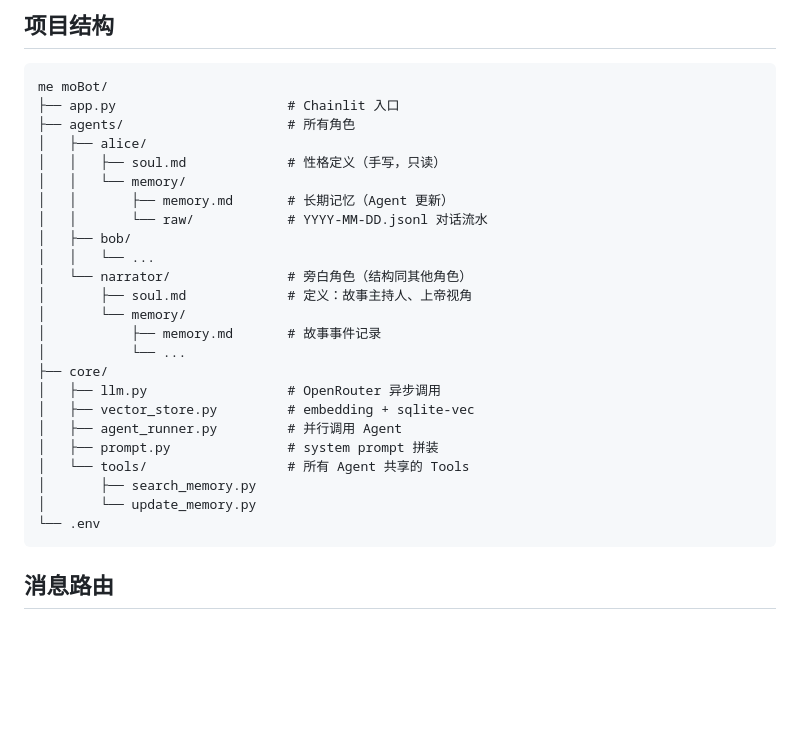
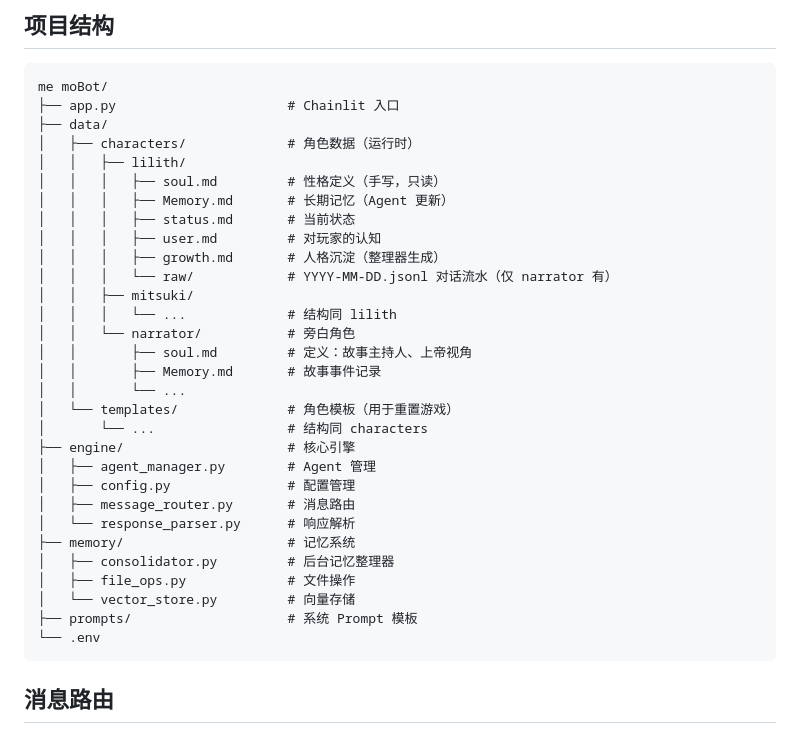
Before and after one commit to Zer0Drv/AgentGal, a Markdown page: CLAUDE.md, the part around the change. GitHub-like rendering; blank space fills up the shorter version.

Commit message:
docs: 更新项目结构文档
- 更新目录结构说明，反映新的 data/characters/ 和 data/templates/ 布局
- 添加 growth.md 文件说明
- 更新路径示例

Co-Authored-By: Claude Sonnet 4.6 <noreply@anthropic.com>

````diff
--- a/CLAUDE.md
+++ b/CLAUDE.md
@@ -19,27 +19,33 @@ Chainlit + OpenRouter + sqlite-vec + asyncio
 ```
 me moBot/
 ├── app.py                      # Chainlit 入口
-├── agents/                     # 所有角色
-│   ├── alice/
-│   │   ├── soul.md             # 性格定义（手写，只读）
-│   │   └── memory/
-│   │       ├── memory.md       # 长期记忆（Agent 更新）
-│   │       └── raw/            # YYYY-MM-DD.jsonl 对话流水
-│   ├── bob/
-│   │   └── ...
-│   └── narrator/               # 旁白角色（结构同其他角色）
-│       ├── soul.md             # 定义：故事主持人、上帝视角
-│       └── memory/
-│           ├── memory.md       # 故事事件记录
-│           └── ...
-├── core/
-│   ├── llm.py                  # OpenRouter 异步调用
-│   ├── vector_store.py         # embedding + sqlite-vec
-│   ├── agent_runner.py         # 并行调用 Agent
-│   ├── prompt.py               # system prompt 拼装
-│   └── tools/                  # 所有 Agent 共享的 Tools
-│       ├── search_memory.py
-│       └── update_memory.py
+├── data/
+│   ├── characters/             # 角色数据（运行时）
+│   │   ├── lilith/
+│   │   │   ├── soul.md         # 性格定义（手写，只读）
+│   │   │   ├── Memory.md       # 长期记忆（Agent 更新）
+│   │   │   ├── status.md       # 当前状态
+│   │   │   ├── user.md         # 对玩家的认知
+│   │   │   ├── growth.md       # 人格沉淀（整理器生成）
+│   │   │   └── raw/            # YYYY-MM-DD.jsonl 对话流水（仅 narrator 有）
+│   │   ├── mitsuki/
+│   │   │   └── ...             # 结构同 lilith
+│   │   └── narrator/           # 旁白角色
+│   │       ├── soul.md         # 定义：故事主持人、上帝视角
+│   │       ├── Memory.md       # 故事事件记录
+│   │       └── ...
+│   └── templates/              # 角色模板（用于重置游戏）
+│       └── ...                 # 结构同 characters
+├── engine/                     # 核心引擎
+│   ├── agent_manager.py        # Agent 管理
+│   ├── config.py               # 配置管理
+│   ├── message_router.py       # 消息路由
+│   └── response_parser.py      # 响应解析
+├── memory/                     # 记忆系统
+│   ├── consolidator.py         # 后台记忆整理器
+│   ├── file_ops.py             # 文件操作
+│   └── vector_store.py         # 向量存储
+├── prompts/                    # 系统 Prompt 模板
 └── .env
 ```
 
````
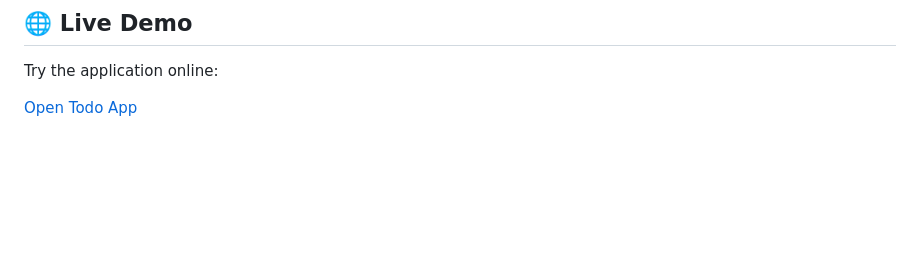
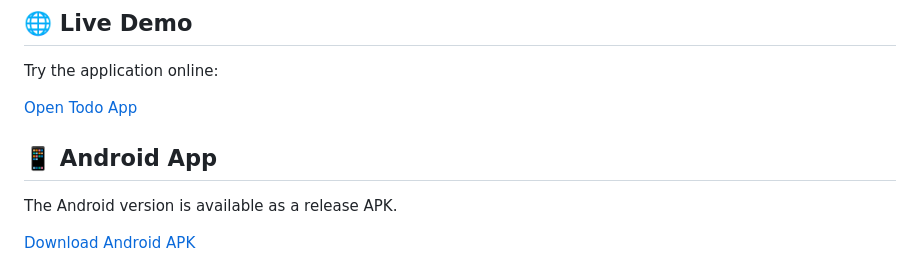
Before and after one commit to Saeed-Motevalli/todo-app, a Markdown page: README.md, the part around the change. Drawn GitHub-style; blank space fills up the shorter version.

```diff
--- a/README.md
+++ b/README.md
@@ -4,6 +4,13 @@
 Try the application online:
 
 [Open Todo App](https://saeed-motevalli.github.io/todo-app/)
+
+## 📱 Android App
+
+The Android version is available as a release APK.
+
+[Download Android APK](https://github.com/Saeed-Motevalli/todo-app/releases/tag/v1.0.0)
+
 <p align="center">
   <img src="screenshots/light-mode.png" width="700">
 </p>
```
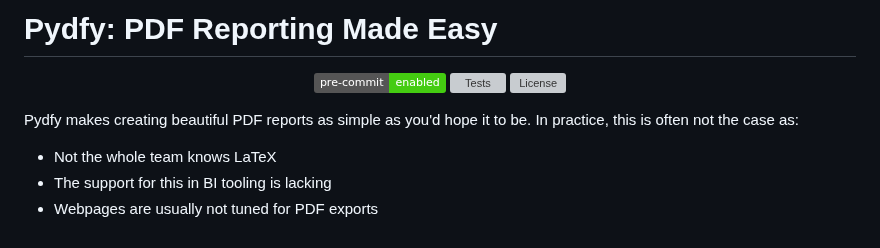
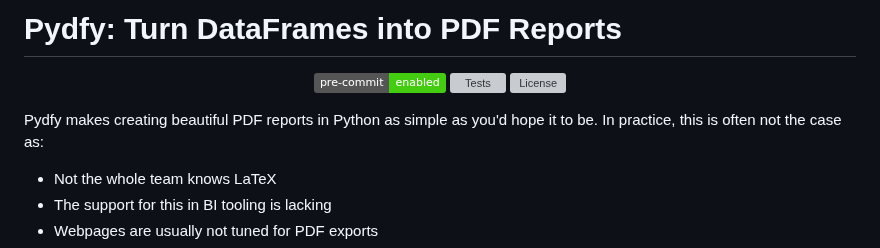
Before and after one commit to Donnype/pydfy, a Markdown page: README.md, the part around the change. GitHub-like rendering; badges without logos; grey boxes are pictures that could not be loaded.

```diff
--- a/README.md
+++ b/README.md
@@ -1,4 +1,4 @@
-# Pydfy: PDF Reporting Made Easy
+# Pydfy: Turn DataFrames into PDF Reports
 
 <div align="center">
 
@@ -8,7 +8,7 @@
 
 </div>
 
-Pydfy makes creating beautiful PDF reports as simple as you'd hope it to be.
+Pydfy makes creating beautiful PDF reports in Python as simple as you'd hope it to be.
 In practice, this is often not the case as:
 - Not the whole team knows LaTeX
 - The support for this in BI tooling is lacking
```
----------------------------------------
What the task requires. Show every line above in which the word "soul" is found.

Answer box.
-│   │   ├── soul.md             # 性格定义（手写，只读）
-│       ├── soul.md             # 定义：故事主持人、上帝视角
+│   │   │   ├── soul.md         # 性格定义（手写，只读）
+│   │       ├── soul.md         # 定义：故事主持人、上帝视角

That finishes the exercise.